|The male emerges in early spring and seeks out females in its territory, (hence the famous Groundhog Day*) pairs meet but don't mate at this time; the male returns to his burrow for another month's sleep, mating with the female he has earlier encountered when he made his first emergence. The second time, the woodchuck awakens, it is time to move to the summer den and to begin eating the tender vegetation that appears. There is a brief mating season. Then the mated pair remain in the same den throughout the 28–32 day gestation period. As birth of the young approaches May-June, the male leaves the den.
The female gives birth to a litter of 2–6 which are blind & furless. They are helpless for about a month. Then they begin making short trips outside of the burrows to eat grass and clover. At about 5-6 weeks of age the young woodchucks are weaned and ready to seek out their own dens.
Usually groundhogs breed in their second year, but a small proportion may breed in their first. One litter per year. Woodchucks usually live from two to three years, but can live up to six years in the wild. In captivity, groundhogs can exceed this limit as, the 22-year-old Wiarton Willie may indicate the maximum lifespan. Common predators for groundhogs include wolves, coyotes, fox, bobcats, bear, large hawks, owls, and dogs.
Track foreprints are 2" long, showing 4 long toes; hindprints similar but longer when heel leaves impression in soil, and showing 5 toes. Trail is usually found in disturbed earth around burrow. Scat droppings variable, usually more than 1" long.
Groundhog Day: Legend says that if the groundhog, or woodchuck, emerges from his den on February 2 and sees his shadow, 6 more weeks of winter will follow. The legend was brought here by German immigrants from Europe, where it was the badger whose emergence from his den foretold more winter to come. Nowadays, people enjoy having Groundhog Day celebrations, but they don't have any relation to actual weather forecasting.
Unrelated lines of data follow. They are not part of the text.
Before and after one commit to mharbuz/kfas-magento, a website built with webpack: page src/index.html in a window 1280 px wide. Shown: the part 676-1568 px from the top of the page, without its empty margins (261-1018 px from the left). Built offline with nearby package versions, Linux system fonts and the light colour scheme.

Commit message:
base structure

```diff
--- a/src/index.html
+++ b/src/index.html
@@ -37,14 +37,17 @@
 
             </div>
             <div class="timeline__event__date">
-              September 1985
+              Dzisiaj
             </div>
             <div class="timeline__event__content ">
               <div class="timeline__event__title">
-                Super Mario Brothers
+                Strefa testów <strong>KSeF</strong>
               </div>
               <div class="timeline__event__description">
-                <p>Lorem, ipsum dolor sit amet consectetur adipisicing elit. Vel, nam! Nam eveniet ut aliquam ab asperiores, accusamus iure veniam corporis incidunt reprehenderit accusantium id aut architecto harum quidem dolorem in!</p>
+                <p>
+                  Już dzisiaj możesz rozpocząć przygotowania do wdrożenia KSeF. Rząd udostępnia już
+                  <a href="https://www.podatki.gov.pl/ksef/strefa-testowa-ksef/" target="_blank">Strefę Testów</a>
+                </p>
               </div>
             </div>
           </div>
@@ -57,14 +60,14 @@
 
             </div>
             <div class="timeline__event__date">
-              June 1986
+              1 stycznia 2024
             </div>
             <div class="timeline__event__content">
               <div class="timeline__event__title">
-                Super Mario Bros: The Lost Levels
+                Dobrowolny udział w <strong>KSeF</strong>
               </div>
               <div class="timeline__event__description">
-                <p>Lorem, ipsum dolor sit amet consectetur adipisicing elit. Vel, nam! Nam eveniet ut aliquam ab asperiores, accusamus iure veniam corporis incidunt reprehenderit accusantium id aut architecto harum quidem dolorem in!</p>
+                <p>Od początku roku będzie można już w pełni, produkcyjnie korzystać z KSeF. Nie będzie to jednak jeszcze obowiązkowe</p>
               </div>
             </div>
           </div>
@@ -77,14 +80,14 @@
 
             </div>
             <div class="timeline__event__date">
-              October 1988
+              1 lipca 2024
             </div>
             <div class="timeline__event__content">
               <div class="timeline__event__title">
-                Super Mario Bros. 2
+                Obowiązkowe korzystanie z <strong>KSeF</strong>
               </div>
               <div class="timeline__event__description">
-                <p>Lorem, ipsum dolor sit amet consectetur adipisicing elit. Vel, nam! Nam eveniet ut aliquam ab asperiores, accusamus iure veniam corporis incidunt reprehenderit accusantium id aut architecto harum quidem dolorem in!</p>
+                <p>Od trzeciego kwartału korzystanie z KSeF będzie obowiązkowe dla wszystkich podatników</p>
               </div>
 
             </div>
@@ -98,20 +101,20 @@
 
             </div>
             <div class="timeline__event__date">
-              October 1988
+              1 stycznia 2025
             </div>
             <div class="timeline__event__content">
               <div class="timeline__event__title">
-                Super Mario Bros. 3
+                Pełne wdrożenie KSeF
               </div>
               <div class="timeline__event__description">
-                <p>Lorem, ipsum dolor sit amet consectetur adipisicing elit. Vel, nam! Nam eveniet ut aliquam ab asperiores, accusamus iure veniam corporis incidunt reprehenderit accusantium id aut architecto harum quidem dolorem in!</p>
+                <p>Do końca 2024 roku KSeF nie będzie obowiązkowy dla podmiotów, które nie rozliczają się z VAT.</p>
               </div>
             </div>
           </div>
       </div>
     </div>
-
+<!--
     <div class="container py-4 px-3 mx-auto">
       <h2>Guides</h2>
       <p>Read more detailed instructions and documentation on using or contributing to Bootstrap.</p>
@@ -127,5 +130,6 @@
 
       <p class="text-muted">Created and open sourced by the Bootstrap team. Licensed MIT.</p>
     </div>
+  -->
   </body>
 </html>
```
In Minnesota it is pretty much a given that there will be 6 more weeks of winter.
Tongue Twisting Riddle: